The enterprise creativity app boom
For the last few decades, one of the greatest technology trends in big enterprise has been the broad deployment of productivity applications. From CRM software to PowerPoint and Outlook, these products, with their formulas, templates, group architecture, and permissions, were designed to make us more efficient.
As creativity becomes more important to both company and employee success, the most vital software will be the applications that help you be more creative. Already, we’re seeing product managers and executives using prototyping tools like Adobe XD and other experience design tools to “show vs. tell” their ideas, creating interactive models that have the ability to make conversations focused and productive. Social media marketers are using products like Spark and Canva to create eye-grabbing graphics when professional designers aren’t available. And your everyday office worker is reaching beyond PowerPoint to find the right graphic. Everyone wants to express themselves visually, and creative forms of leadership, debate, persuasion, and marketing are popping up in more and more places.
The big unknowns in the era of creativity
A shift as massive as the Era of Creativity inevitably raises lots of questions that we will have to address. The biggest ones on my mind:
- How do we start appraising creative talent in the hiring process, beyond the creative disciplines?
- “What are the “Microsoft Word and Excel” of creativity, the applications that strip away complexity and hassle to make creativity accessible for everyone? How do we get those tools everywhere?”
- How do we accelerate the shift in consumer preferences toward uniqueness and creative alternatives in everyday purchase decisions?
None of these questions have easy answers. And there are many more to ask.
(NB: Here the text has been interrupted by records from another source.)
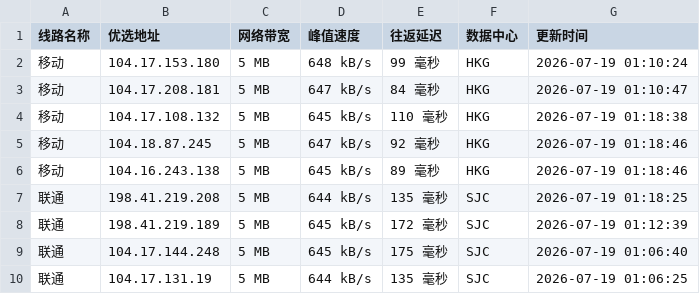
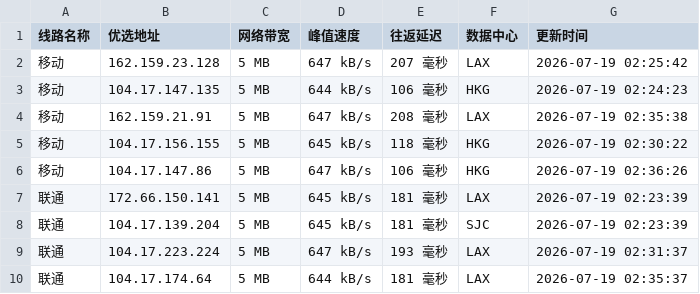
Before and after one commit to xing2kong/cfipv4db, a CSV file: cfip.csv, drawn as a sheet; only a part is shown; the diff covers the shown part only.

```diff
--- a/cfip.csv
+++ b/cfip.csv
@@ -1,10 +1,10 @@
 线路名称,优选地址,网络带宽,峰值速度,往返延迟,数据中心,更新时间
-移动,104.17.153.180,5 MB,648 kB/s,99 毫秒,HKG,2026-07-19 01:10:24
-移动,104.17.208.181,5 MB,647 kB/s,84 毫秒,HKG,2026-07-19 01:10:47
-移动,104.17.108.132,5 MB,645 kB/s,110 毫秒,HKG,2026-07-19 01:18:38
-移动,104.18.87.245,5 MB,647 kB/s,92 毫秒,HKG,2026-07-19 01:18:46
-移动,104.16.243.138,5 MB,645 kB/s,89 毫秒,HKG,2026-07-19 01:18:46
-联通,198.41.219.208,5 MB,644 kB/s,135 毫秒,SJC,2026-07-19 01:18:25
-联通,198.41.219.189,5 MB,645 kB/s,172 毫秒,SJC,2026-07-19 01:12:39
-联通,104.17.144.248,5 MB,645 kB/s,175 毫秒,SJC,2026-07-19 01:06:40
-联通,104.17.131.19,5 MB,644 kB/s,135 毫秒,SJC,2026-07-19 01:06:25
+移动,162.159.23.128,5 MB,647 kB/s,207 毫秒,LAX,2026-07-19 02:25:42
+移动,104.17.147.135,5 MB,644 kB/s,106 毫秒,HKG,2026-07-19 02:24:23
+移动,162.159.21.91,5 MB,647 kB/s,208 毫秒,LAX,2026-07-19 02:35:38
+移动,104.17.156.155,5 MB,645 kB/s,118 毫秒,HKG,2026-07-19 02:30:22
+移动,104.17.147.86,5 MB,647 kB/s,106 毫秒,HKG,2026-07-19 02:36:26
+联通,172.66.150.141,5 MB,645 kB/s,181 毫秒,LAX,2026-07-19 02:23:39
+联通,104.17.139.204,5 MB,645 kB/s,181 毫秒,SJC,2026-07-19 02:23:39
+联通,104.17.223.224,5 MB,647 kB/s,193 毫秒,LAX,2026-07-19 02:31:37
+联通,104.17.174.64,5 MB,644 kB/s,181 毫秒,LAX,2026-07-19 02:35:37
```
Also changed, not shown: 18 edited cells elsewhere in this file, 1 other file.
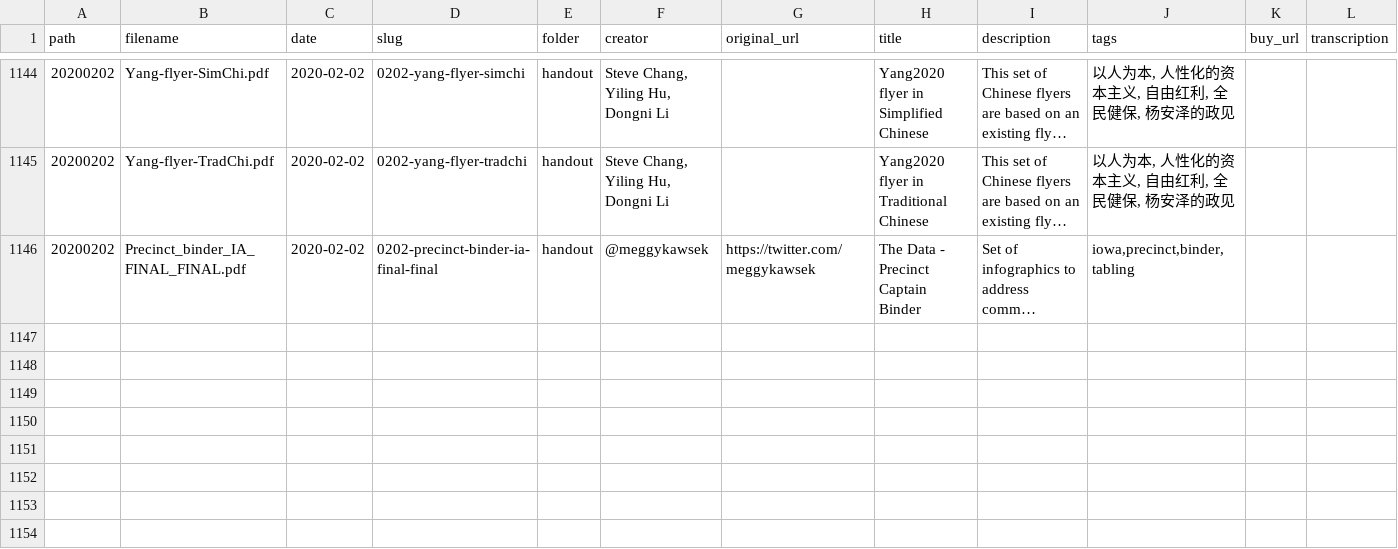
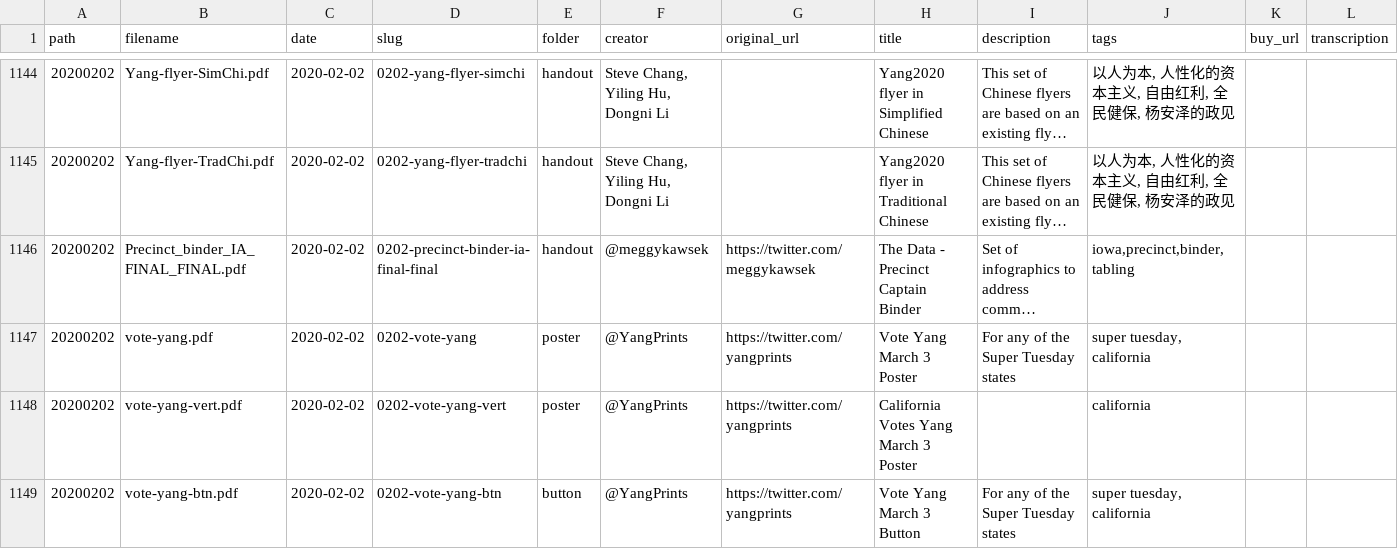
Before and after one commit to mikhuang/yang-prints, a CSV file: src/data/materials.csv, drawn as a sheet; only a part is shown, gaps mark what is left out; long unchanged cells end in …; rows hold the shown columns only; the diff names each change by its address in the sheet, - before the commit and + after, or states it on an @@ line.

Commit message:
vote yang stuff

```diff
--- a/src/data/materials.csv
+++ b/src/data/materials.csv
+row 1147: 20200202 | vote-yang.pdf | 2020-02-02 | 0202-vote-yang | poster | @YangPrints | https://twitter.com/yangprints | Vote Yang March 3 Poster | For any of the Super Tuesday states | super tuesday, california
+row 1148: 20200202 | vote-yang-vert.pdf | 2020-02-02 | 0202-vote-yang-vert | poster | @YangPrints | https://twitter.com/yangprints | California Votes Yang March 3 Poster |  | california
+row 1149: 20200202 | vote-yang-btn.pdf | 2020-02-02 | 0202-vote-yang-btn | button | @YangPrints | https://twitter.com/yangprints | Vote Yang March 3 Button | For any of the Super Tuesday states | super tuesday, california
```
Also changed, not shown: 7 other files.
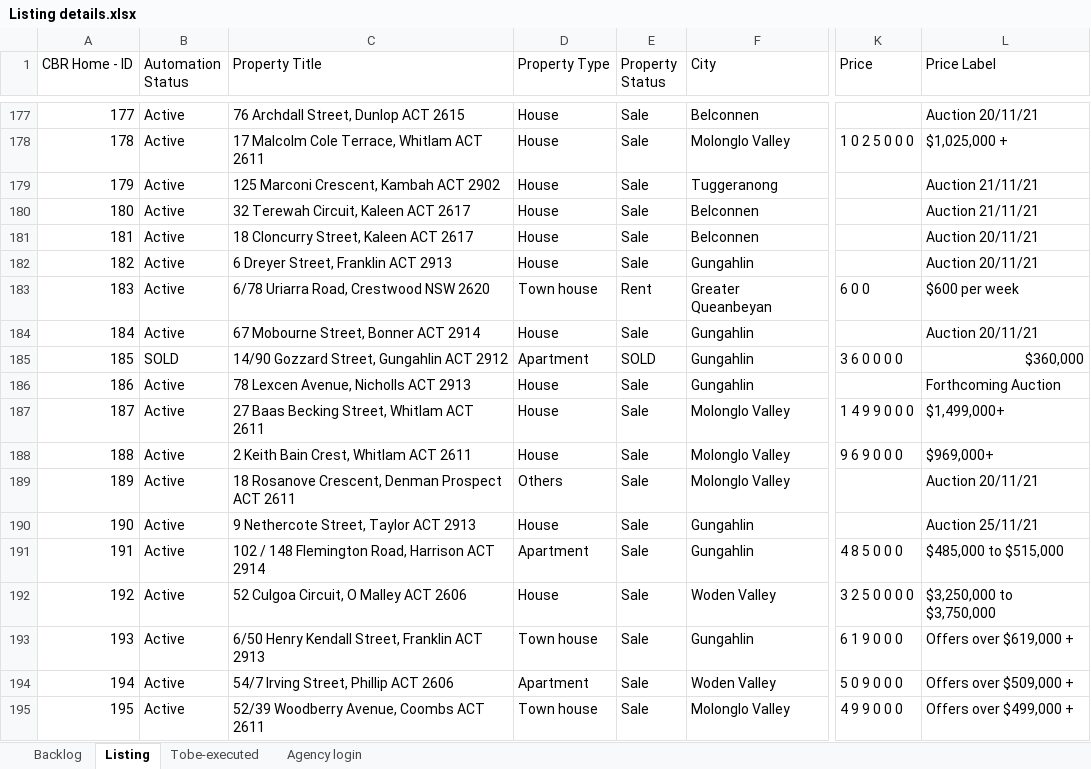
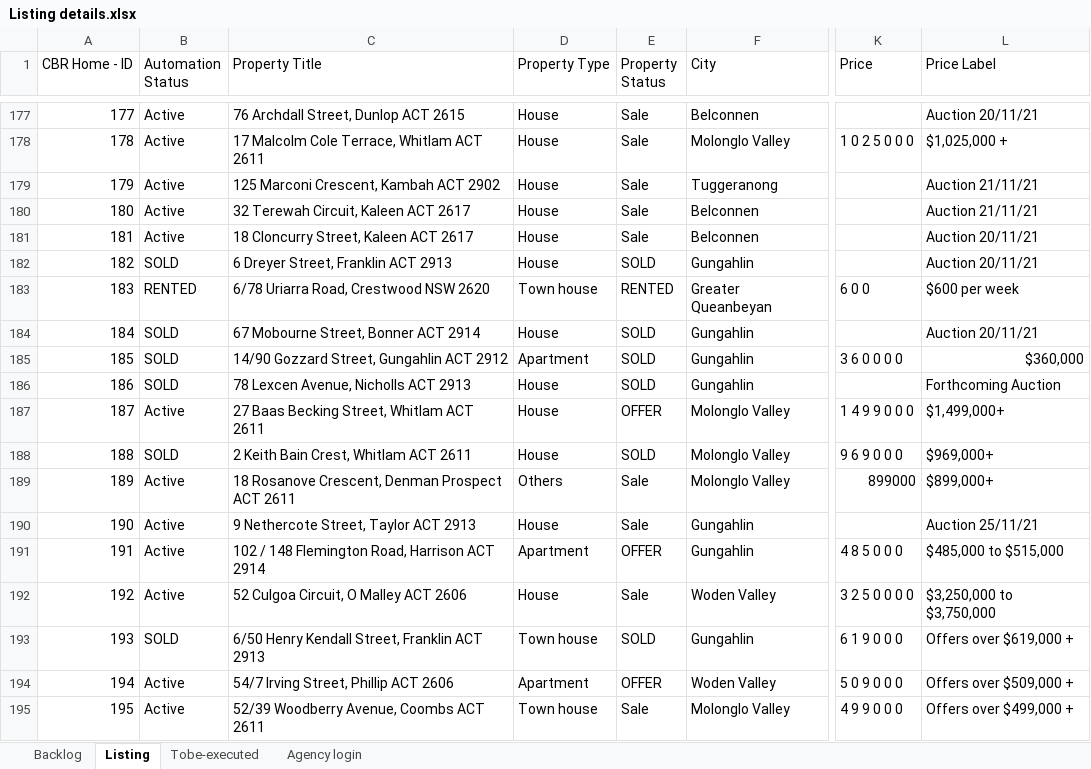
Before and after one commit to ynotcanberra/777Homes-business, an Excel workbook: src/main/resources/InputTestdata/Listing details.xlsx, sheet Listing, drawn as a sheet; only a part is shown, gaps mark what is left out; values as stored, in another font and other column widths than the file's, no cell formats; conditional formats not drawn; the diff covers the shown part only; the diff names each change by its address in the sheet, - before the commit and + after, or states it on an @@ line.

Commit message:
New property listings 19/11/2021

```diff
--- a/src/main/resources/InputTestdata/Listing details.xlsx (sheet Listing)
+++ b/src/main/resources/InputTestdata/Listing details.xlsx (sheet Listing)
-B182 (Automation Status): Active
+B182 (Automation Status): SOLD
-E182 (Property Status): Sale
+E182 (Property Status): SOLD
-B183 (Automation Status): Active
+B183 (Automation Status): RENTED
-E183 (Property Status): Rent
+E183 (Property Status): RENTED
-B184 (Automation Status): Active
+B184 (Automation Status): SOLD
-E184 (Property Status): Sale
+E184 (Property Status): SOLD
-B186 (Automation Status): Active
+B186 (Automation Status): SOLD
-E186 (Property Status): Sale
+E186 (Property Status): SOLD
-E187 (Property Status): Sale
+E187 (Property Status): OFFER
-B188 (Automation Status): Active
+B188 (Automation Status): SOLD
-E188 (Property Status): Sale
+E188 (Property Status): SOLD
-K189 (Price): (empty)
+K189 (Price): 899000
-L189 (Price Label): Auction 20/11/21
+L189 (Price Label): $899,000+
-E191 (Property Status): Sale
+E191 (Property Status): OFFER
-B193 (Automation Status): Active
+B193 (Automation Status): SOLD
-E193 (Property Status): Sale
+E193 (Property Status): SOLD
-E194 (Property Status): Sale
+E194 (Property Status): OFFER
```
Also changed, not shown: 11 added rows, 19 edited cells and row numbers in column A elsewhere in this sheet, sheet Backlog, cell formats.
But I’m incredibly optimistic about this next chapter in which we set aside our collective obsession with productivity, and allow our minds and imagination to breathe.